[PROBLEM REQUIREMENTS] Please set out each line below exactly as it stands, without the images.

[ENTRIES PROVIDED]
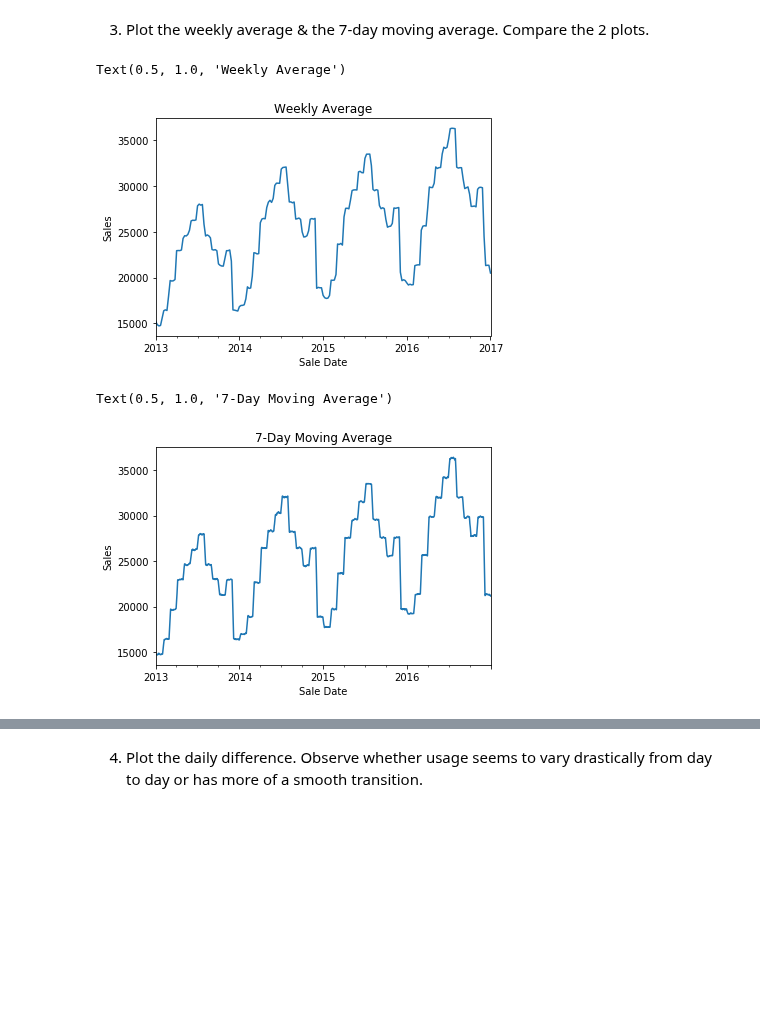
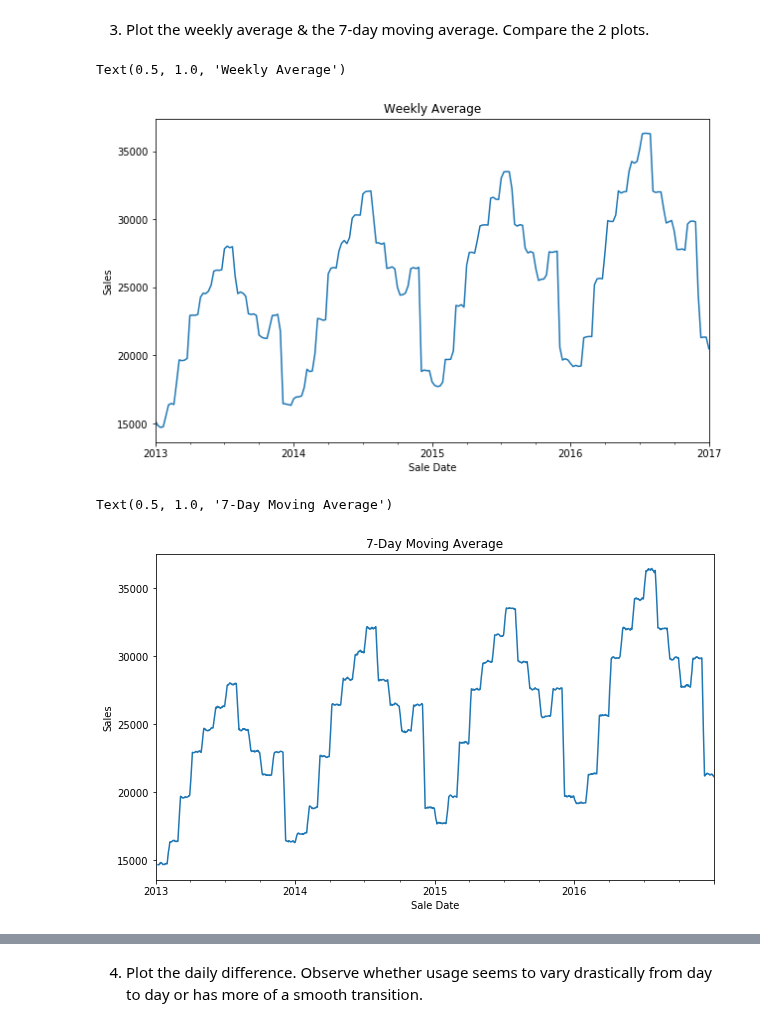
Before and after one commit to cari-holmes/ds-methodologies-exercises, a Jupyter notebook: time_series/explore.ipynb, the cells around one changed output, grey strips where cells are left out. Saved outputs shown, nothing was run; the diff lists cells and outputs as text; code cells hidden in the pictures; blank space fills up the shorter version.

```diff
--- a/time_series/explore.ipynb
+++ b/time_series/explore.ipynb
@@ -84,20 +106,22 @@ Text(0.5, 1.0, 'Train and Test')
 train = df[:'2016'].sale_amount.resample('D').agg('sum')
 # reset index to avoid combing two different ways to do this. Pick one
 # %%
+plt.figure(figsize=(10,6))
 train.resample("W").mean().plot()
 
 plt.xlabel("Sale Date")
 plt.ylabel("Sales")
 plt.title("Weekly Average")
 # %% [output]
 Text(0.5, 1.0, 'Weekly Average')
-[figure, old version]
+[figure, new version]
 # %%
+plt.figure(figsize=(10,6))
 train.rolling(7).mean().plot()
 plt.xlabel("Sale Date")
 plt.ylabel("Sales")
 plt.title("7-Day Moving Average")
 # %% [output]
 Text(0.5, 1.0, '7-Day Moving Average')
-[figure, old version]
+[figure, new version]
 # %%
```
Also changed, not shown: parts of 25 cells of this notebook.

[RESPONSE]
Before and after one commit to cari-holmes/ds-methodologies-exercises, a Jupyter notebook: time_series/explore.ipynb, the cells around one changed output, grey strips where cells are left out. Saved outputs shown, nothing was run; the diff lists cells and outputs as text; code cells hidden in the pictures; blank space fills up the shorter version.

```diff
--- a/time_series/explore.ipynb
+++ b/time_series/explore.ipynb
@@ -84,20 +106,22 @@ Text(0.5, 1.0, 'Train and Test')
 train = df[:'2016'].sale_amount.resample('D').agg('sum')
 # reset index to avoid combing two different ways to do this. Pick one
 # %%
+plt.figure(figsize=(10,6))
 train.resample("W").mean().plot()
 
 plt.xlabel("Sale Date")
 plt.ylabel("Sales")
 plt.title("Weekly Average")
 # %% [output]
 Text(0.5, 1.0, 'Weekly Average')
-[figure, old version]
+[figure, new version]
 # %%
+plt.figure(figsize=(10,6))
 train.rolling(7).mean().plot()
 plt.xlabel("Sale Date")
 plt.ylabel("Sales")
 plt.title("7-Day Moving Average")
 # %% [output]
 Text(0.5, 1.0, '7-Day Moving Average')
-[figure, old version]
+[figure, new version]
 # %%
```
Also changed, not shown: parts of 25 cells of this notebook.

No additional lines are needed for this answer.